Carlow-Kilkenny Results: Count finishes with dramatic last-minute turnaround

Fianna Fáil and Fine Gael claim two seats each, and Sinn Féin gets one

Sinn Féın candidate Kathleen Funchion and John Paul Phelan of Fine Gael celebrate with their supporters as they both secure a seat in Carlow-Kilkenny. Video: Colm Keena


The Carlow Kilkenny count finished with a dramatic last-minute turnaround that saw Fianna Fáil and Fine Gael claim two seats each, and Sinn Féin one.

During much of the count it had appeared that Fianna Fáil would win three seats and Jennifer Murnane O’Connor (FF) arrived in the count centre to hugs and cheers only to see weak transfers to the Carlow-based candidate causing her party’s dream of three-seats turn to ashes.

John McGuinness (FF) was the poll-topper and was elected on the fifth count. Kathleen Funchion (SF) and John Paul Phelan (FG) were elected on the tenth count, and on the distribution of his surplus Bobby Aylward (FF) and Pat Deering (FG) were deemed elected having not reached the quota.

Carlow-based Deering came surging from behind to pass out Murnane-O’Connor during the surplus distribution, having sat in the centre looking dejected for most of the day.

Labour junior minister Ann Phelan never looked in the running and did not attend the count centre. The count was completed by midnight.

Fianna Fáil got 40.38 per cent of the first preference votes, Fine Gael got 27.35 per cent, and Sinn Féin got 27.35.

Speaking to The Irish Times after his election, Mr Phelan said the people have voted against Fine Gael and Labour and it was up to Fianna Fáil, Sinn Féin, and the Independents to now form a government.
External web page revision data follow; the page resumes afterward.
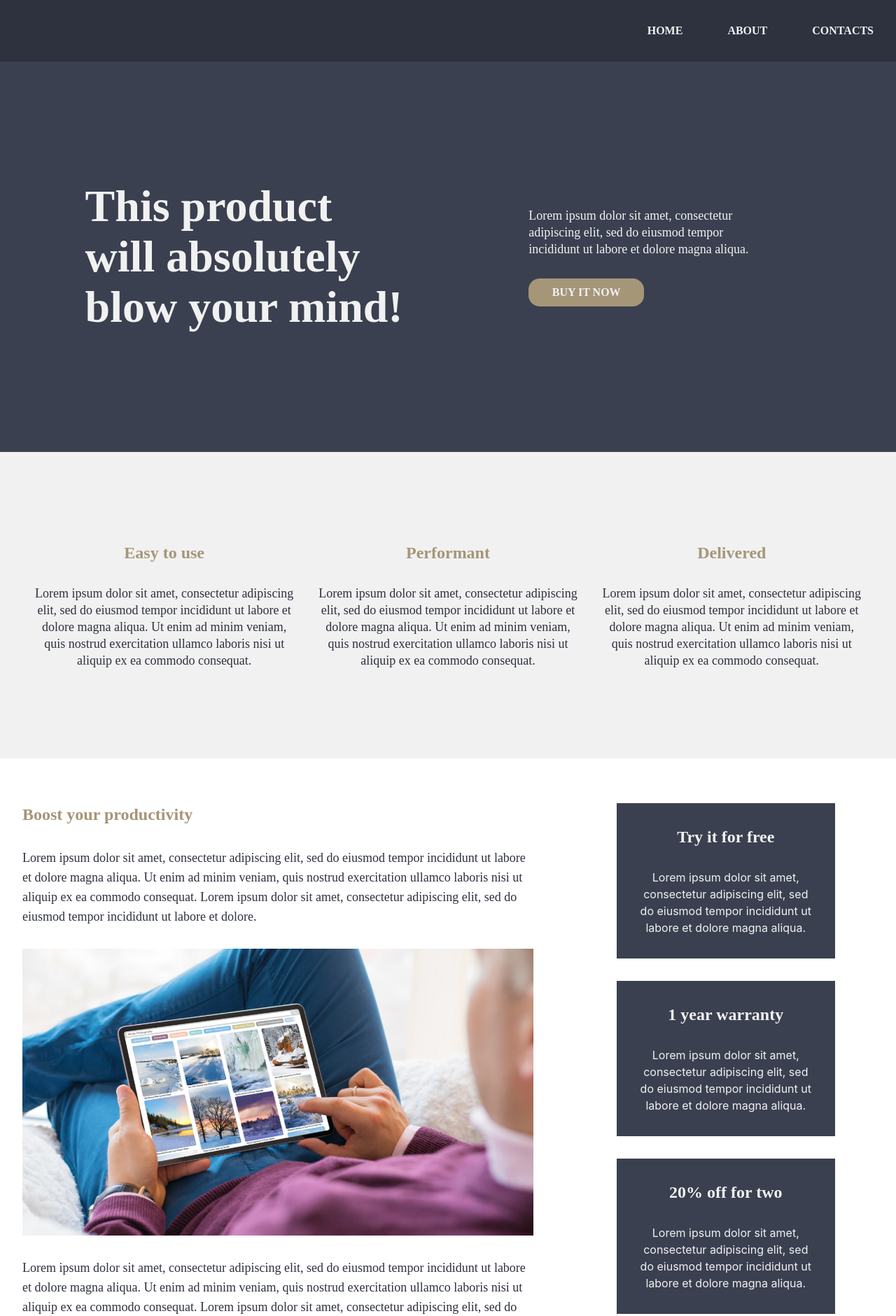
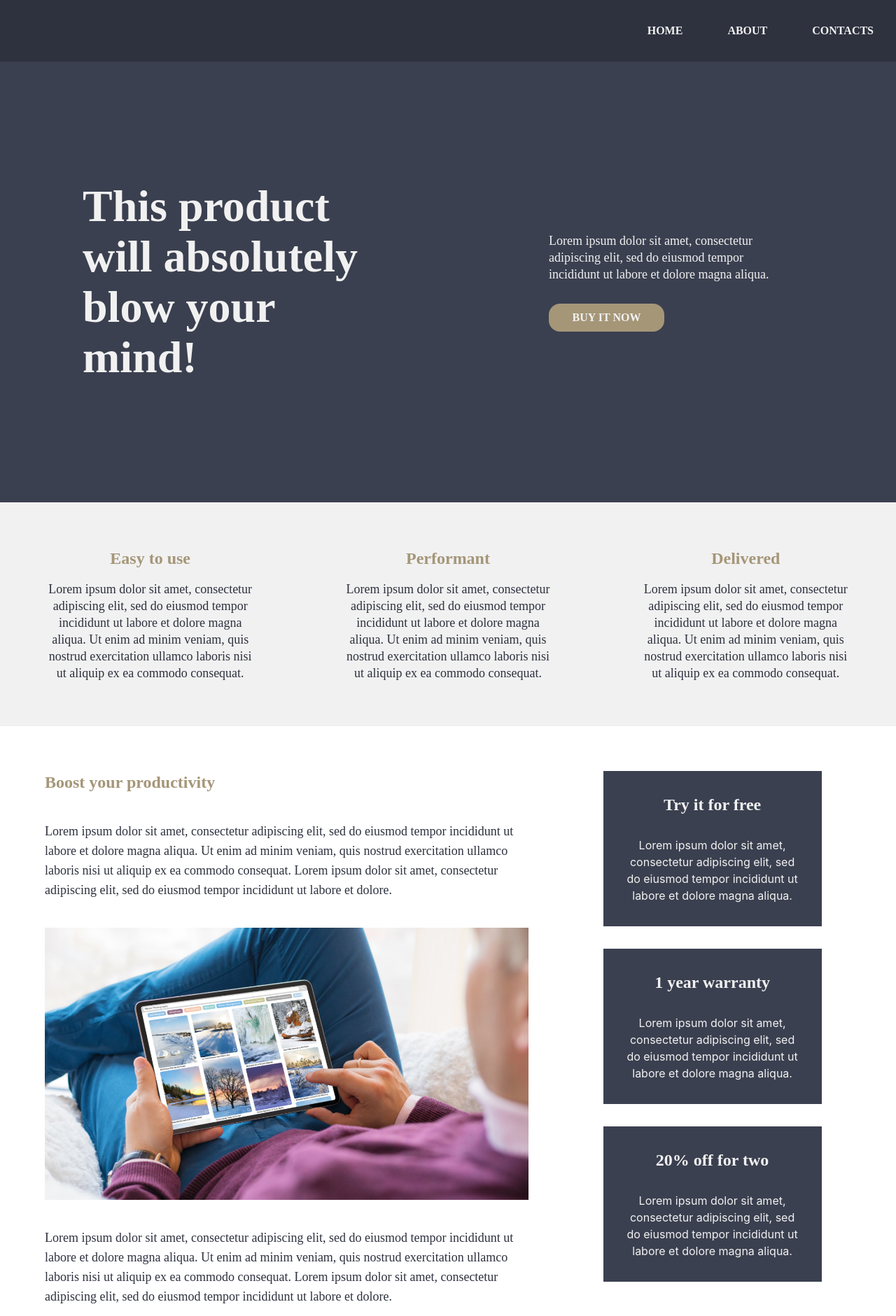
Before and after one commit to Danilok95432/RC_HW_1, a website: page index.html in a window 1280 px wide. Shown: the top 1881 px of the page at 70% size. Drawn offline with nearby package versions, Linux system fonts and the light colour scheme.

Commit message:
third commit

```diff
--- a/index.html
+++ b/index.html
@@ -22,12 +22,12 @@
       <section class="hero">
         <div class="hero-block">
           <div id="introduce-block" class="two-blocks">
-            <div class="left-block">
+            <div id="intro-elem" class="left-block">
               <h1 id="title-left-block">
                 This product will absolutely blow your mind!
               </h1>
             </div>
-            <div class="right-block">
+            <div id="intro-elem" class="right-block">
               <div id="inner-block" class="inner-right-block">
                 <p id="text-right-block">
                   Lorem ipsum dolor sit amet, consectetur adipiscing elit, sed do eiusmod tempor incididunt ut labore et dolore magna aliqua.
@@ -86,7 +86,7 @@
     <footer>
       <div class="footer-block">
         <div id="footer-content" class="footer-content">
-          <h1>Contact us today</h1>
+          <h1 id="footer-title">Contact us today</h1>
           <div id="footer-list" class="footer-list">
             <div class="footer-list-about">
               <h2>About the company</h2>
--- a/style.css
+++ b/style.css
@@ -3,6 +3,10 @@
 @media screen and (min-width: 768px){
   #feature-item{
     max-width: 650px;
+  }
+
+  #footer-title{
+    text-align: center;
   }
 
   #footer-nav{
@@ -41,12 +45,18 @@
   #introduce-block{
     padding: 128px 64px;
     flex-direction: row;
+    gap: 72px;
+  }
+
+  #intro-elem{
+    justify-content: center;
   }
 
   #title-left-block{
     font-size: 64px;
     font-weight: 600;
     line-height: 72px;
+    width: 80%;
   }
 
   #inner-block{
@@ -61,12 +71,13 @@
 
   #feature-list{
     flex-direction: row;
-    padding: 64px 32px;
+    padding: 64px 64px;
+    gap: 124px;
   }
 
   #article-main{
     flex-direction: row;
-    padding: 64px 32px;
+    padding: 64px 64px;
   }
 
   .article-left-block{
@@ -81,7 +92,8 @@
   }
 
   #footer-content{
-    padding: 128px 64px;
+    padding: 96px 64px;
+    gap: 64px;
   }
 
   #footer-list{
@@ -197,20 +209,18 @@ li:hover{
 .two-blocks{
   display: flex;
   flex-direction: column;
-  padding: 64px 32px;
+  padding: 48px 24px;
 }
 
 .left-block{
   width: 100%;
   display: flex;
-  justify-content: center;
   align-items: center;
 }
 
 .right-block{
   width: 100%;
   display: flex;
-  justify-content: center;
   align-items: center;
 }
 
@@ -228,7 +238,6 @@ li:hover{
   line-height: 48px;
   letter-spacing: 0em;
   text-align: left;
-  width: 80%;
 }
 
 .right-block p{
@@ -274,6 +283,8 @@ li:hover{
 .features-list-block{
   display: flex;
   flex-direction: column;
+  gap: 40px;
+  padding: 48px 24px;
 }
 
 .feature{
@@ -281,8 +292,7 @@ li:hover{
   flex-direction: column;
   justify-content: center;
   align-items: center;
-  gap: 30px;
-  padding: 64px 16px;
+  gap: 16px;
   max-width: 440px;
   margin: 0 auto;
 }
@@ -319,13 +329,13 @@ li:hover{
   display: flex;
   flex-direction: column;
   gap: 64px;
-  padding: 64px 16px;
+  padding: 48px 24px;
 }
 
 .article-left-block{
   display: flex;
   flex-direction: column;
-  gap: 32px;
+  gap: 40px;
 }
 
 .article-left-block h2{
@@ -396,8 +406,8 @@ li:hover{
 .footer-content{
   display: flex;
   flex-direction: column;
-  gap: 16px;
-  padding: 64px 16px;
+  gap: 40px;
+  padding: 64px 24px;
 }
 
 .footer-list{
@@ -443,7 +453,7 @@ li:hover{
   font-style: normal;
   font-weight: 700;
   line-height: 40px;
-  text-align: center;
+  text-align: left;
 }
 
 .footer-list h2{
```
There was no appetite in Fine Gael for going into government with Fianna Fáil, he said, adding that he was basing his view on talks he had during the day with fellow party members, including ministers.

Mr Phelan said Fine Gael had lost the election campaign because it had run a “badly organised and badly managed” campaign.

This was not Enda Kenny’s fault, he said, as he had not crafted the campaign message. However, he agreed that as party leader, the Taoiseach was responsible “for appointing some people to some positions”.

The Fine Gael message did well in south Dublin, but not in rural Ireland, he added.